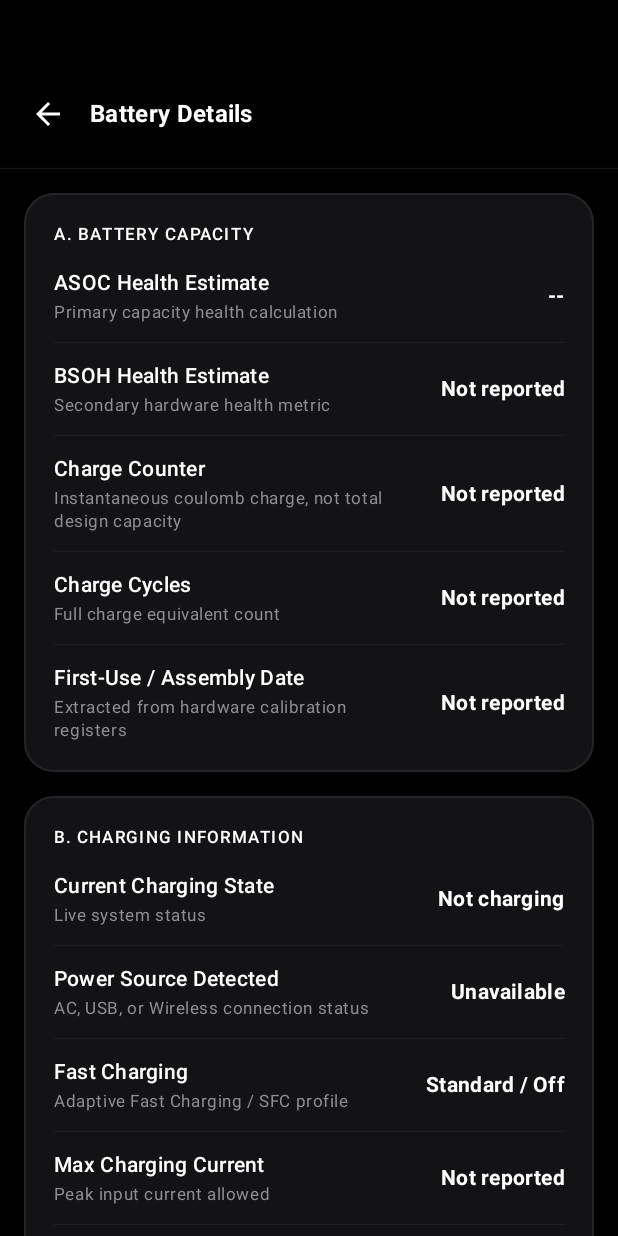
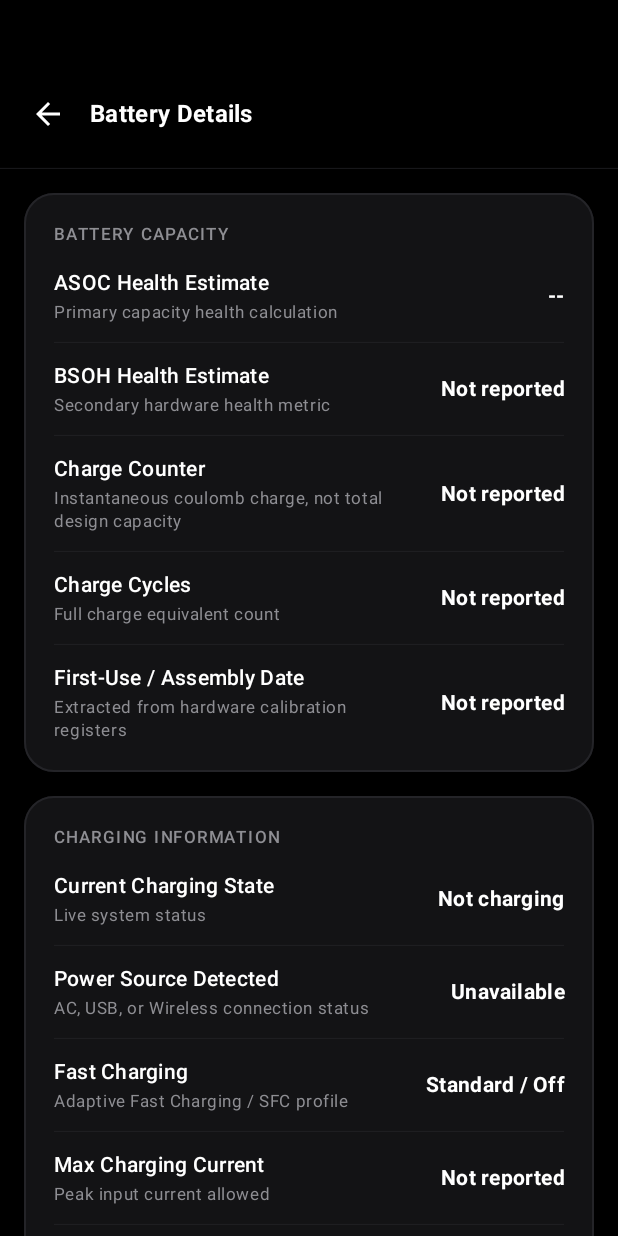
Before and after one commit to oscarrego/samsung-battery-health, an Android app built with Jetpack Compose: the BatteryDetailsActivity screen opened directly, with no data from a screen before it, on a phone screen of 412 x 824 dp. Run offline under Robolectric (Android 15) with nearby library versions, the light colour scheme and no system bars.

Commit message:
Update View more details button, unify card backgrounds, and soften details headings

```diff
--- a/app/src/main/java/com/alyaqdhan/mybattery/BatteryCache.kt
+++ b/app/src/main/java/com/alyaqdhan/mybattery/BatteryCache.kt
@@ -62,7 +62,7 @@ object BatteryCache {
         val rawDump = prefs.getString("cache_raw_battery_dump", "") ?: ""
 
         val rawEntries = if (rawDump.isNotBlank()) {
-            rawDump.lines().mapNotNull { line ->
+            val list = rawDump.lines().mapNotNull { line ->
                 val trimmed = line.trim()
                 if (trimmed.contains(":") && !trimmed.startsWith("[") && !trimmed.startsWith("━") && !trimmed.startsWith("=")) {
                     val k = trimmed.substringBefore(":").trim()
@@ -70,6 +70,10 @@ object BatteryCache {
                     if (k.isNotEmpty() && v.isNotEmpty()) RawDumpEntry(k, v) else null
                 } else null
             }
+            val cutoff = list.indexOfFirst {
+                it.key.contains("FullStatusDuration", ignoreCase = true)
+            }
+            if (cutoff != -1) list.subList(0, cutoff + 1) else list
         } else emptyList()
 
         return BatteryInfo(
--- a/app/src/main/java/com/alyaqdhan/mybattery/BatteryDetailsActivity.kt
+++ b/app/src/main/java/com/alyaqdhan/mybattery/BatteryDetailsActivity.kt
@@ -214,7 +214,7 @@ private fun BatteryDetailsScreen(
 }
 
 // -----------------------------------------------------------------------------
-// Section A: Battery Capacity
+// Battery Capacity
 // -----------------------------------------------------------------------------
 @Composable
 private fun CapacitySection(
@@ -225,7 +225,7 @@ private fun CapacitySection(
     muted: Color,
     green: Color
 ) {
-    DetailCard(title = "A. BATTERY CAPACITY", border = border, muted = muted) {
+    DetailCard(title = "BATTERY CAPACITY", border = border, muted = muted) {
         val asocLabel = info.asocPercent?.let { getBatteryHealthLabel(it) } ?: ""
         val asocDisplay = info.asocPercent?.let { if (asocLabel.isNotBlank()) "$it% ($asocLabel)" else "$it%" } ?: info.asocRaw.ifBlank { "--" }
         val asocColor = when {
@@ -297,7 +297,7 @@ private fun CapacitySection(
 }
 
 // -----------------------------------------------------------------------------
-// Section B: Charging Information
+// Charging Information
 // -----------------------------------------------------------------------------
 @Composable
 private fun ChargingSection(
@@ -307,7 +307,7 @@ private fun ChargingSection(
     ts: Color,
     muted: Color
 ) {
-    DetailCard(title = "B. CHARGING INFORMATION", border = border, muted = muted) {
+    DetailCard(title = "CHARGING INFORMATION", border = border, muted = muted) {
         DetailRow(
             label = "Current Charging State",
             value = info.status.ifBlank { "Not charging" },
@@ -357,7 +357,7 @@ private fun ChargingSection(
 }
 
 // -----------------------------------------------------------------------------
-// Section C: Temperature and Electrical Readings
+// Temperature and Electrical Readings
 // -----------------------------------------------------------------------------
 @Composable
 private fun ElectricalReadingsSection(
@@ -367,7 +367,7 @@ private fun ElectricalReadingsSection(
     ts: Color,
     muted: Color
 ) {
-    DetailCard(title = "C. TEMPERATURE AND ELECTRICAL READINGS", border = border, muted = muted) {
+    DetailCard(title = "TEMPERATURE AND ELECTRICAL READINGS", border = border, muted = muted) {
         // Notice distinguishing live vs historical
         Surface(
             shape = RoundedCornerShape(10.dp),
@@ -427,7 +427,7 @@ private fun ElectricalReadingsSection(
 }
 
 // -----------------------------------------------------------------------------
-// Section D: Battery Protection
+// Battery Protection
 // -----------------------------------------------------------------------------
 @Composable
 private fun ProtectionSection(
@@ -437,7 +437,7 @@ private fun ProtectionSection(
     ts: Color,
     muted: Color
 ) {
-    DetailCard(title = "D. BATTERY PROTECTION", border = border, muted = muted) {
+    DetailCard(title = "BATTERY PROTECTION", border = border, muted = muted) {
         val mode = when {
             info.protectionMode.isNotBlank() -> info.protectionMode
             info.protectionThreshold != null -> "Enabled"
@@ -482,7 +482,7 @@ private fun ProtectionSection(
 }
 
 // -----------------------------------------------------------------------------
-// Section E: Battery Information
+// Battery Information
 // -----------------------------------------------------------------------------
 @Composable
 private fun BatteryMetaSection(
@@ -492,7 +492,7 @@ private fun BatteryMetaSection(
     ts: Color,
     muted: Color
 ) {
-    DetailCard(title = "E. BATTERY INFORMATION", border = border, muted = muted) {
+    DetailCard(title = "BATTERY INFORMATION", border = border, muted = muted) {
         DetailRow(
             label = "Technology",
             value = info.technology.ifBlank { "Li-ion" },
@@ -533,7 +533,7 @@ private fun BatteryMetaSection(
 }
 
 // -----------------------------------------------------------------------------
-// Section F: Advanced Information (Raw Battery Fields)
+// Advanced Information (Raw Battery Fields)
 // -----------------------------------------------------------------------------
 @Composable
 private fun AdvancedSection(
@@ -549,7 +549,17 @@ private fun AdvancedSection(
     ts: Color,
     muted: Color
 ) {
-    val rawEntries = info.rawEntries
+    val rawEntries = remember(info.rawEntries) {
+        val list = info.rawEntries
+        val cutoffIndex = list.indexOfFirst {
+            it.key.contains("FullStatusDuration", ignoreCase = true)
+        }
+        if (cutoffIndex != -1) {
+            list.subList(0, cutoffIndex + 1)
+        } else {
+            list
+        }
+    }
     val filteredEntries = remember(rawEntries, searchQuery) {
         if (searchQuery.isBlank()) rawEntries
         else {
@@ -572,8 +582,8 @@ private fun AdvancedSection(
             ) {
                 Column(Modifier.weight(1f)) {
                     Text(
-                        "F. ADVANCED INFORMATION",
-                        color = tp,
+                        "ADVANCED INFORMATION",
+                        color = ts,
                         style = MaterialTheme.typography.labelSmall.copy(
                             fontWeight = FontWeight.SemiBold,
                             letterSpacing = 1.2.sp
@@ -740,7 +750,7 @@ private fun DetailCard(
         Column(Modifier.fillMaxWidth().padding(20.dp)) {
             Text(
                 title,
-                color = textPrimary(),
+                color = textSecondary(),
                 style = MaterialTheme.typography.labelSmall.copy(
                     fontWeight = FontWeight.SemiBold,
                     letterSpacing = 1.2.sp
```
Also changed, not shown: app/src/main/java/com/alyaqdhan/mybattery/BatteryParser.kt (+8 -1 lines), app/src/main/java/com/alyaqdhan/mybattery/GaugeComponents.kt (+5 -4 lines), 1 other file.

→ **Task prompt**: What lines of the material above include "rawEntries"? Copy each one.

→ **Answer for this exercise**:
         val rawEntries = if (rawDump.isNotBlank()) {
-    val rawEntries = info.rawEntries
+    val rawEntries = remember(info.rawEntries) {
+        val list = info.rawEntries
     val filteredEntries = remember(rawEntries, searchQuery) {
         if (searchQuery.isBlank()) rawEntries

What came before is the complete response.